Rocco M. Scanza and Jay E. Grenig both serve on the American Arbitration Association's labor panel.
Mr. Scanza is an Attorney, Arbitrator and Mediator of labor and employment disputes. He is also the Executive Director of Cornell University's Scheinman Institute on Conflict Resolution, where he teaches courses in workplace alternative dispute resolution. Mr. Scanza was formerly a national Vice President at the American Arbitration Association. He graduated from Queens College in New York City and Loyola Law School of Los Angeles. He lives and works in Ithaca, N.Y.
Mr. Grenig is a Professor of Law at Marquette University Law School. He has served as an arbitrator or mediator in over 2,000 labor and employment disputes. A member of the National Academy of Arbitrators, the American Law Institute, and the Order of the Coif, Mr. Grenig is also a fellow of the College of Labor and Employment Lawyers. He formerly chaired the Labor and Employment Law Section of the Association of American Law Schools and served as a consultant to the National Commission on Employment Policy. He has written or co-written numerous books and articles.
§ 7:01 GENERALLY
Both in preparing and in presenting and deciding arbitration cases, an understanding of the basic rules of evidence is important.
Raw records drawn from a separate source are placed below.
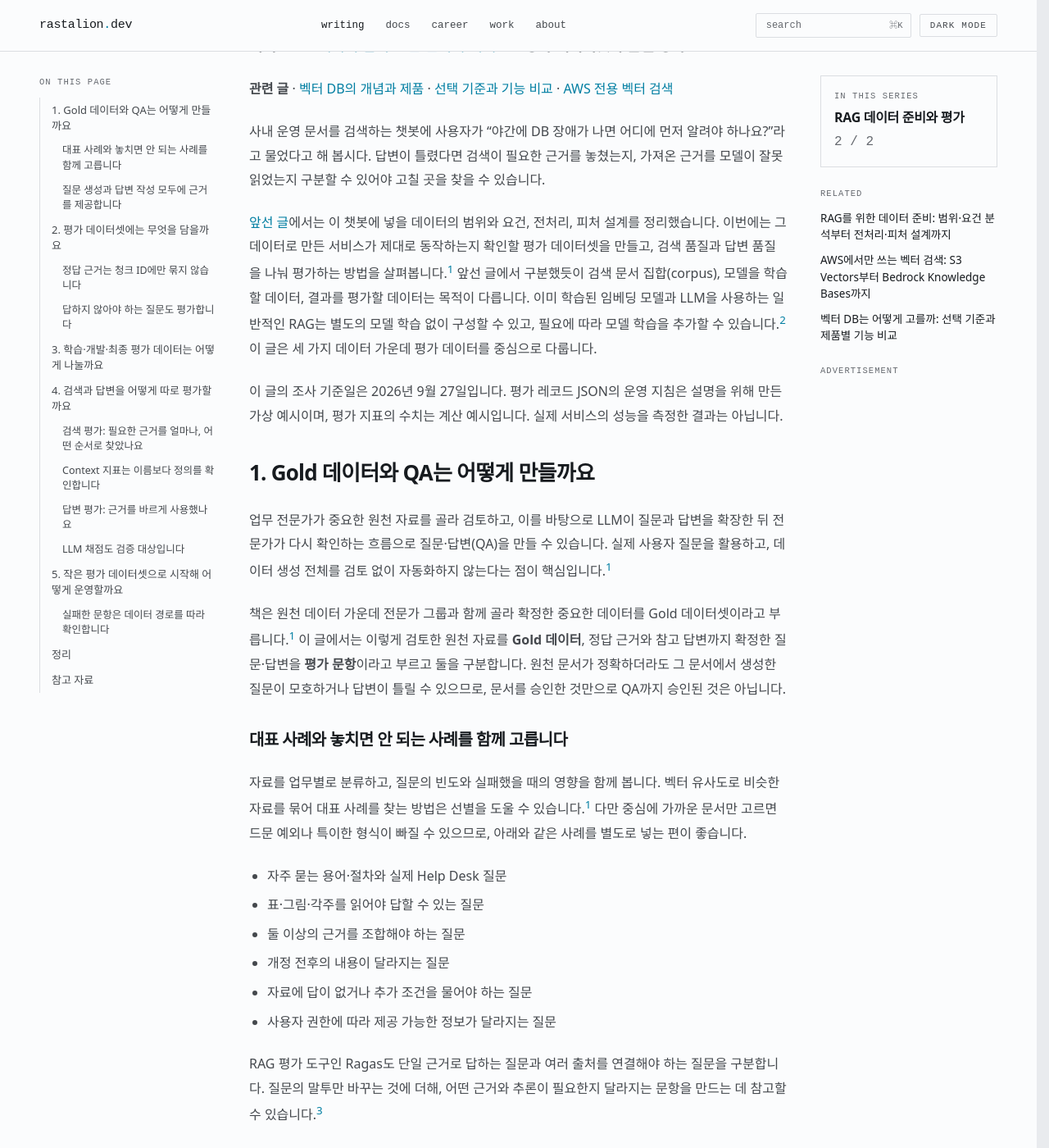
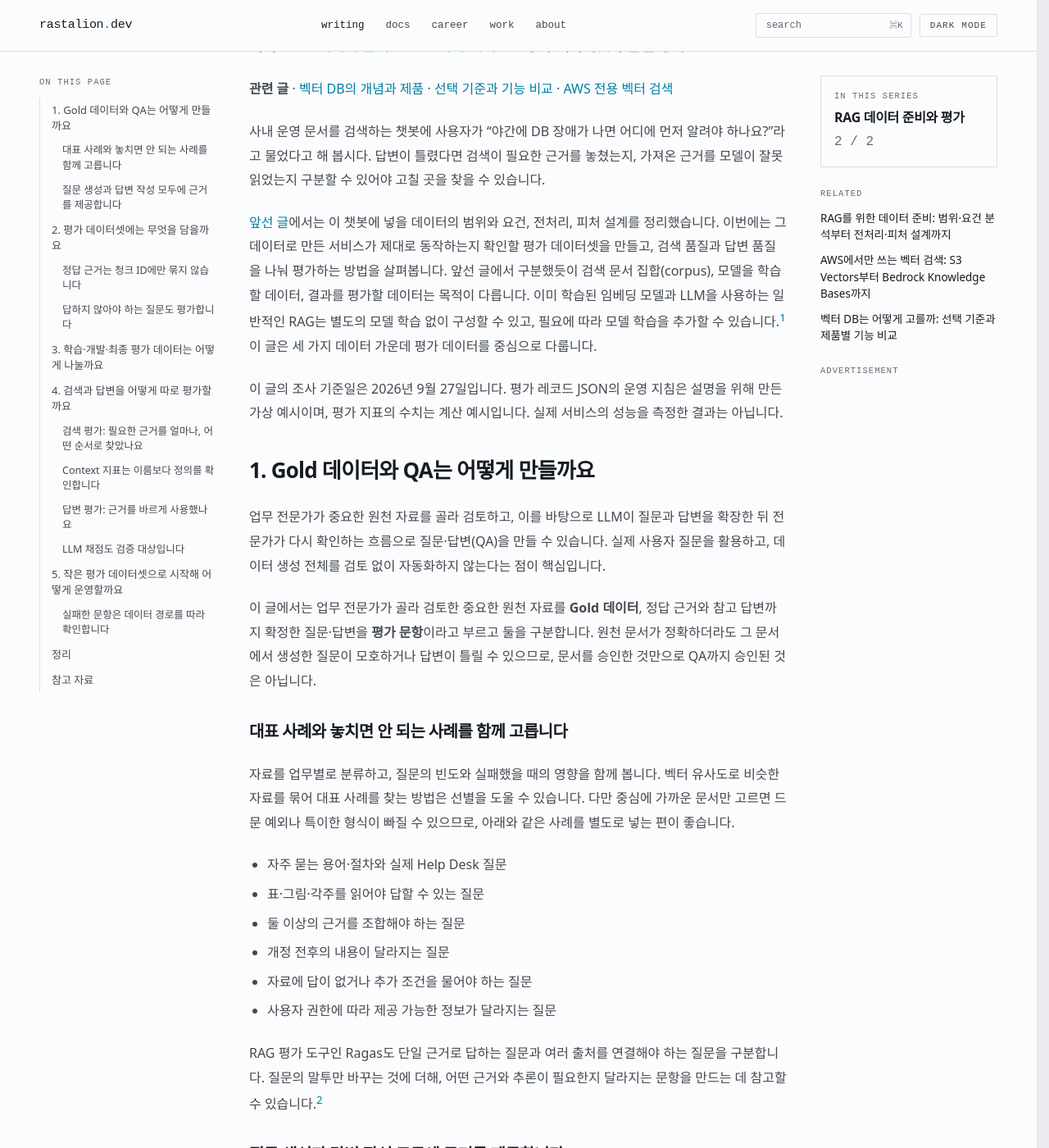
Before and after one commit to TeiNam/teinam.github.io, a Jekyll site: the page built from _posts/2026-09-28-rag-evaluation.md, in a window 1280 px wide and 1400 px high, scrolled down 294 px. Shown: the whole window at 82% size. Built offline with Jekyll 4.4.1, drawn with Linux system fonts in a browser that asks for light colours; some web fonts are replaced; comment, search, counter and statistics services are not loaded; some of the changed text lies outside the part shown.

Commit message:
docs: RAG 시리즈 두 편에서 책 각주 제거 (#34)
두 편의 [^book] 각주와 본문 참조를 지운다. 책을 직접 가리키던 두 문장은 책을 언급하지
않게 고쳤다.

- 1편 4절: "책에서 소개하는 주석·목차·특수문자 제거는" → "주석·목차·특수문자 제거 같은
  전처리 규칙은"
- 2편 1절: 책의 Gold 데이터셋 정의 문장을 빼고 이 글의 용어 정의(Gold 데이터·평가 문항)만 남김

```diff
--- a/_posts/2026-09-28-rag-evaluation.md
+++ b/_posts/2026-09-28-rag-evaluation.md
@@ -14,19 +14,19 @@ series_index: "2 / 2"
 
 사내 운영 문서를 검색하는 챗봇에 사용자가 “야간에 DB 장애가 나면 어디에 먼저 알려야 하나요?”라고 물었다고 해 봅시다. 답변이 틀렸다면 검색이 필요한 근거를 놓쳤는지, 가져온 근거를 모델이 잘못 읽었는지 구분할 수 있어야 고칠 곳을 찾을 수 있습니다.
 
-[앞선 글](/writing/rag-data-preparation/)에서는 이 챗봇에 넣을 데이터의 범위와 요건, 전처리, 피처 설계를 정리했습니다. 이번에는 그 데이터로 만든 서비스가 제대로 동작하는지 확인할 평가 데이터셋을 만들고, 검색 품질과 답변 품질을 나눠 평가하는 방법을 살펴봅니다.[^book] 앞선 글에서 구분했듯이 검색 문서 집합(corpus), 모델을 학습할 데이터, 결과를 평가할 데이터는 목적이 다릅니다. 이미 학습된 임베딩 모델과 LLM을 사용하는 일반적인 RAG는 별도의 모델 학습 없이 구성할 수 있고, 필요에 따라 모델 학습을 추가할 수 있습니다.[^rag] 이 글은 세 가지 데이터 가운데 평가 데이터를 중심으로 다룹니다.
+[앞선 글](/writing/rag-data-preparation/)에서는 이 챗봇에 넣을 데이터의 범위와 요건, 전처리, 피처 설계를 정리했습니다. 이번에는 그 데이터로 만든 서비스가 제대로 동작하는지 확인할 평가 데이터셋을 만들고, 검색 품질과 답변 품질을 나눠 평가하는 방법을 살펴봅니다. 앞선 글에서 구분했듯이 검색 문서 집합(corpus), 모델을 학습할 데이터, 결과를 평가할 데이터는 목적이 다릅니다. 이미 학습된 임베딩 모델과 LLM을 사용하는 일반적인 RAG는 별도의 모델 학습 없이 구성할 수 있고, 필요에 따라 모델 학습을 추가할 수 있습니다.[^rag] 이 글은 세 가지 데이터 가운데 평가 데이터를 중심으로 다룹니다.
 
 이 글의 조사 기준일은 2026년 9월 27일입니다. 평가 레코드 JSON의 운영 지침은 설명을 위해 만든 가상 예시이며, 평가 지표의 수치는 계산 예시입니다. 실제 서비스의 성능을 측정한 결과는 아닙니다.
 
 ## 1. Gold 데이터와 QA는 어떻게 만들까요
 
-업무 전문가가 중요한 원천 자료를 골라 검토하고, 이를 바탕으로 LLM이 질문과 답변을 확장한 뒤 전문가가 다시 확인하는 흐름으로 질문·답변(QA)을 만들 수 있습니다. 실제 사용자 질문을 활용하고, 데이터 생성 전체를 검토 없이 자동화하지 않는다는 점이 핵심입니다.[^book]
+업무 전문가가 중요한 원천 자료를 골라 검토하고, 이를 바탕으로 LLM이 질문과 답변을 확장한 뒤 전문가가 다시 확인하는 흐름으로 질문·답변(QA)을 만들 수 있습니다. 실제 사용자 질문을 활용하고, 데이터 생성 전체를 검토 없이 자동화하지 않는다는 점이 핵심입니다.
 
-책은 원천 데이터 가운데 전문가 그룹과 함께 골라 확정한 중요한 데이터를 Gold 데이터셋이라고 부릅니다.[^book] 이 글에서는 이렇게 검토한 원천 자료를 **Gold 데이터**, 정답 근거와 참고 답변까지 확정한 질문·답변을 **평가 문항**이라고 부르고 둘을 구분합니다. 원천 문서가 정확하더라도 그 문서에서 생성한 질문이 모호하거나 답변이 틀릴 수 있으므로, 문서를 승인한 것만으로 QA까지 승인된 것은 아닙니다.
+이 글에서는 업무 전문가가 골라 검토한 중요한 원천 자료를 **Gold 데이터**, 정답 근거와 참고 답변까지 확정한 질문·답변을 **평가 문항**이라고 부르고 둘을 구분합니다. 원천 문서가 정확하더라도 그 문서에서 생성한 질문이 모호하거나 답변이 틀릴 수 있으므로, 문서를 승인한 것만으로 QA까지 승인된 것은 아닙니다.
 
 ### 대표 사례와 놓치면 안 되는 사례를 함께 고릅니다
 
-자료를 업무별로 분류하고, 질문의 빈도와 실패했을 때의 영향을 함께 봅니다. 벡터 유사도로 비슷한 자료를 묶어 대표 사례를 찾는 방법은 선별을 도울 수 있습니다.[^book] 다만 중심에 가까운 문서만 고르면 드문 예외나 특이한 형식이 빠질 수 있으므로, 아래와 같은 사례를 별도로 넣는 편이 좋습니다.
+자료를 업무별로 분류하고, 질문의 빈도와 실패했을 때의 영향을 함께 봅니다. 벡터 유사도로 비슷한 자료를 묶어 대표 사례를 찾는 방법은 선별을 도울 수 있습니다. 다만 중심에 가까운 문서만 고르면 드문 예외나 특이한 형식이 빠질 수 있으므로, 아래와 같은 사례를 별도로 넣는 편이 좋습니다.
 
 - 자주 묻는 용어·절차와 실제 Help Desk 질문
 - 표·그림·각주를 읽어야 답할 수 있는 질문
@@ -232,7 +232,6 @@ LLM-as-a-judge는 많은 답변을 평가하는 데 사용할 수 있지만, 채
 
 ## 참고 자료
 
-[^book]: 『벡터 데이터베이스 설계와 구축』, Chapter 4 「데이터 분석 및 준비」, 46–51쪽. 학습·평가 데이터셋 확보, 전문가 검토와 LLM을 활용한 QA 확장, 검색·응답 평가, 단계별 평가 데이터셋 확대.
 [^rag]: [AWS — What is Retrieval-Augmented Generation?](https://aws.amazon.com/what-is/retrieval-augmented-generation/). 외부 자료 검색과 프롬프트 보강, 모델 재학습 없이 구성하는 RAG의 역할.
 [^preparation]: [Microsoft — Develop a RAG Solution: Preparation Phase](https://learn.microsoft.com/en-us/azure/architecture/ai-ml/guide/rag/rag-preparation-phase). 문서 유형·구조·권한 분석, 질문·근거·답변의 연결, 독립적인 합성 질문 생성과 전문가 검토.
 [^access]: [Microsoft — Document-Level Access Control](https://learn.microsoft.com/en-us/azure/search/search-document-level-access-overview). 호출자 신원에 따른 검색 제한, 청크 권한 메타데이터, 원천 권한 변경과 인덱스 동기화의 경계.
```
Also changed, not shown: other parts of _posts/2026-09-28-rag-evaluation.md (+2 -2 lines), _posts/2026-09-28-rag-data-preparation.md (+5 -6 lines).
Without an understanding of the rules of evidence, an advocate cannot determine what documents and witness testimony will be admissible and persuasive. An understanding of the rules is also in determining who has the burden of persuasion and the quantum of proof required.
It is often said that the formal rules of evidence do not apply in arbitration.1 For example, Rule 28 of the American Arbitration Association’s Labor Arbitration Rules states: “The arbitrator shall be the judge of the relevance and materiality of the evidence offered and conformity to legal rules of evidence shall not be necessary.”2
This principle recognizes that many of the technical and legal rules of evidence were originally developed to protect juries from prejudicial or unreliable evidence.3 If a judge admits evidence that a jury should not have heard of seen, the verdict may be overturned. When a judge hears a case without a jury, the judge frequently will not strictly apply the rules of evidence. The possibility exists that the judge’s decision will be reversed because the judge admitted evidence that should not have been admitted. However, the exclusion of evidence that should have been admitted may result in reversal.
For the same reasons, the formal rules of evidence are not strictly applied in arbitration. The liberal application of the rules also recognizes there is a value in arbitration to admitting more evidence than is technically admissible in court so the parties can explain how they feel. It is not uncommon for a party to feel dissatisfaction with the hearing process—regardless of the outcome—where the party believes the party was not given a full opportunity to tell the party’s side of the story.